Texas residents may have heard of some changes to estate planning law that went into effect at the beginning of 2013, and they may wonder how the changes could affect them. The American Tax Relief Act of 2012 was passed by Congress and signed into law by President Obama on Jan. 2. One of the most important provisions of this new law is that it takes temporary portability between spouses and makes it permanent. Understanding portability can be essential to estate planning.

Portability was created by the Tax Relief, Unemployment Insurance Reauthorization and Job Creation Act of 2010. It allows a spouse who dies without using the full estate tax exclusion to transfer remaining amounts to the surviving spouse, who can then add the remaining amount to his or her own exclusion amounts. The amount that is transferred is called the “deceased spouse unused exclusion amount.” The unused exclusion amount can be used to reduce the deceased spouse’s estate tax liability.

For example, assume that a husband died in 2011 with an unused exclusion amount of $4 million. His estate elects to transfer that $4 million to his wife. If she dies in 2013, when the exclusion amount is $5.25 million, that amount is added to the $4 million. The wife may be able to exclude $9.25 million of her estate from being taxed upon her death.

A local estate law attorney may be able to assist couples in determining whether to exercise portability or whether to give away gifts during life to reduce the amount of their estates. The attorney may be able to explain the difference between gift taxes and estate taxes. That information can be used to help a person determine the best way to structure an estate plan.

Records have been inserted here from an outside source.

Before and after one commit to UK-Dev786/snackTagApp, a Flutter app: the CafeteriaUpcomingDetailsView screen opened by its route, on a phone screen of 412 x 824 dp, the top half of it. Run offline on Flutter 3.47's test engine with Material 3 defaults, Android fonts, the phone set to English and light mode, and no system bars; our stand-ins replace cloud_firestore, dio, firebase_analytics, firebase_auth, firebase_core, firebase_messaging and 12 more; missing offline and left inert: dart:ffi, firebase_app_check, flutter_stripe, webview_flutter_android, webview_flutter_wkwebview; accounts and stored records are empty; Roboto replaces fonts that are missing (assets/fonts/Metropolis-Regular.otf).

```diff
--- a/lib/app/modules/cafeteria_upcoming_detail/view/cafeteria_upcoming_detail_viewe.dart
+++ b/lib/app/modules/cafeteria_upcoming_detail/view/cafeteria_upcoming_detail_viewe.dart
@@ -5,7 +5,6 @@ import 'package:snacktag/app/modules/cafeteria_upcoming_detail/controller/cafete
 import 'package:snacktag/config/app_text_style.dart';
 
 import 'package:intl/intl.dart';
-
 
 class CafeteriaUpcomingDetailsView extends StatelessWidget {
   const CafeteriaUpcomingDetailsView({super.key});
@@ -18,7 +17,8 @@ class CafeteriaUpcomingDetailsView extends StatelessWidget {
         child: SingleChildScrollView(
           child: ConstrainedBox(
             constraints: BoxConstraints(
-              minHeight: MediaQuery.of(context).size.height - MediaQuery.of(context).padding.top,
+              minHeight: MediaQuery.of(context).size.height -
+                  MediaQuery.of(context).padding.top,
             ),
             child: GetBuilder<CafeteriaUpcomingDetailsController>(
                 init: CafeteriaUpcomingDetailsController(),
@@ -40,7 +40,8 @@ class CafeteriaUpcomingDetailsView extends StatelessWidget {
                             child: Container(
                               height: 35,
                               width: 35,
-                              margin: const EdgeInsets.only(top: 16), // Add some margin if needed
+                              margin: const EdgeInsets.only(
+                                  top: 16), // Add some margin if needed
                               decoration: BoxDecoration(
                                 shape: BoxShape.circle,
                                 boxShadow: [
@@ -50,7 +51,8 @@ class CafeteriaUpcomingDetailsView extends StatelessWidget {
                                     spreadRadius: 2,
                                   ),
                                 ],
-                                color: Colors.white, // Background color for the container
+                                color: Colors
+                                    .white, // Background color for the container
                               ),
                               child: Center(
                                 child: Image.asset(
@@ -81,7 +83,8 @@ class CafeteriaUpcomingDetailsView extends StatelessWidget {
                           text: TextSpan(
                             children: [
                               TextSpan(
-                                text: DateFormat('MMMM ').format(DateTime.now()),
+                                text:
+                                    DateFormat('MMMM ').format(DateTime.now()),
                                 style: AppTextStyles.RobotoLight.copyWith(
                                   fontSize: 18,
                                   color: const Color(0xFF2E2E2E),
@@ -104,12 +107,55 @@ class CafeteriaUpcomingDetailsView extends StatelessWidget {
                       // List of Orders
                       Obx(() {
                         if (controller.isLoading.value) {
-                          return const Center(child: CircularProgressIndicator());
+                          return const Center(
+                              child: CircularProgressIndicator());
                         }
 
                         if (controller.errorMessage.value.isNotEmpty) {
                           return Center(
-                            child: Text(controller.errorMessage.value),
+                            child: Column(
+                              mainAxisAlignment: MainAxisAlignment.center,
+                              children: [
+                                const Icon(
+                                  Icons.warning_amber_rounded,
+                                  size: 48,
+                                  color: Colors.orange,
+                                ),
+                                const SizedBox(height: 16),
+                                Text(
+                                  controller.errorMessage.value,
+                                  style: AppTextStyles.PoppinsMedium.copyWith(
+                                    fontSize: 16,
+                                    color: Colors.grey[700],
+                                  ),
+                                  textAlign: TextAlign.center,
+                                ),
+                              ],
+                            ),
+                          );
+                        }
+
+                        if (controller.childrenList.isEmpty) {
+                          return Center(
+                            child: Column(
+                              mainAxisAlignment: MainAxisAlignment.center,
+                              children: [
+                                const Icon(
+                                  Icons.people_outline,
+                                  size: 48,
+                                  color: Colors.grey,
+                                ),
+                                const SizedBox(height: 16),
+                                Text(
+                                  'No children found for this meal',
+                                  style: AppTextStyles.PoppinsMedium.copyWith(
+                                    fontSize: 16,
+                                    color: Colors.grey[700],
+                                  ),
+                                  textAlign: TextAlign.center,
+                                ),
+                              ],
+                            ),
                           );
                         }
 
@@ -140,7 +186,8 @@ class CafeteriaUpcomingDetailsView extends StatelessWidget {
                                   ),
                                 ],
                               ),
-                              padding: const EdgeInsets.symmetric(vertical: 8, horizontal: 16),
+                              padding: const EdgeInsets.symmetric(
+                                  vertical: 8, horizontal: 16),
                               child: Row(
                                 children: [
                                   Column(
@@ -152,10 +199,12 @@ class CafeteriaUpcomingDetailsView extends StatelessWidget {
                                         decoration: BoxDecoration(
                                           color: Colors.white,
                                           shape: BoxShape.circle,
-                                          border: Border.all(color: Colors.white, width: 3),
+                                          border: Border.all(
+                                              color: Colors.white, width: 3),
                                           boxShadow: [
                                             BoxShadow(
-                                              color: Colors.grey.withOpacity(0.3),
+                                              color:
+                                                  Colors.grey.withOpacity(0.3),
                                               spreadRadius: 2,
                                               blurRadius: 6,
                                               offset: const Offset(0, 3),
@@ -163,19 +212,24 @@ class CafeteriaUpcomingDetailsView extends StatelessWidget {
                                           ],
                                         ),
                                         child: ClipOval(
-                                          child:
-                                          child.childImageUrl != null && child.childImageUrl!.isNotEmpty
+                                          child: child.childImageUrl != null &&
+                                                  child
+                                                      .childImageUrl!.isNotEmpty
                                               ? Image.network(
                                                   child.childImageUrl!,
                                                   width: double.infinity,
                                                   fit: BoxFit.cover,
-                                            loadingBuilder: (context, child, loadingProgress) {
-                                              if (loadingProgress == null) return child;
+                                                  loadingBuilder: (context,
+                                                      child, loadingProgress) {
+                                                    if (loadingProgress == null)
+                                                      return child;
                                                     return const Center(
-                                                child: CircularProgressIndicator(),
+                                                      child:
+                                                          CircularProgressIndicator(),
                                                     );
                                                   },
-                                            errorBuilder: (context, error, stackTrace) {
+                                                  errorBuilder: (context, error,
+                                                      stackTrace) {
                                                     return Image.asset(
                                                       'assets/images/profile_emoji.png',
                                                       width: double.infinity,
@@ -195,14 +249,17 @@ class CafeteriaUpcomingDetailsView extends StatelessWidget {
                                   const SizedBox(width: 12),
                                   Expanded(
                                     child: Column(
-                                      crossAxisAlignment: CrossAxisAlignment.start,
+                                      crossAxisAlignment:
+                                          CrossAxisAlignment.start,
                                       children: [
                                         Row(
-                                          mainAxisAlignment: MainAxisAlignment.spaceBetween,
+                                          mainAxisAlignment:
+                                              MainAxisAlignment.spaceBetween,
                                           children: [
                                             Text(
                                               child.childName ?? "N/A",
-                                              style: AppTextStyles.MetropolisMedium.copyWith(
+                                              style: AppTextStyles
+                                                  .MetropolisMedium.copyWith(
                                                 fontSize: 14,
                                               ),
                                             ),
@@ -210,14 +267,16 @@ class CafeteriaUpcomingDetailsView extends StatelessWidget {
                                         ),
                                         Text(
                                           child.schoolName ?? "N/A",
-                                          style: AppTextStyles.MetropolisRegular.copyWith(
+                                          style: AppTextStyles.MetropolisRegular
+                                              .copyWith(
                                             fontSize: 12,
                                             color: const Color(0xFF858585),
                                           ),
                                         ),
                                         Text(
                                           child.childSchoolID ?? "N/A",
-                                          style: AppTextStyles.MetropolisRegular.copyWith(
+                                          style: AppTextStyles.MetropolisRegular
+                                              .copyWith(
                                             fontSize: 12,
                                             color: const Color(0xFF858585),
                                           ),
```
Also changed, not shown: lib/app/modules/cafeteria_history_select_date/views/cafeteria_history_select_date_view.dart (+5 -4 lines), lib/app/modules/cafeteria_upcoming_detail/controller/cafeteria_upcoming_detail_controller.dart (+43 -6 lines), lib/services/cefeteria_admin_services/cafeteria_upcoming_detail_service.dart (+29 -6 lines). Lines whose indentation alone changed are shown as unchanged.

Source: Forbes, “Estate Tax Portability – New Paradigm For Estate Planning“, Lewis Saret, July 20, 2013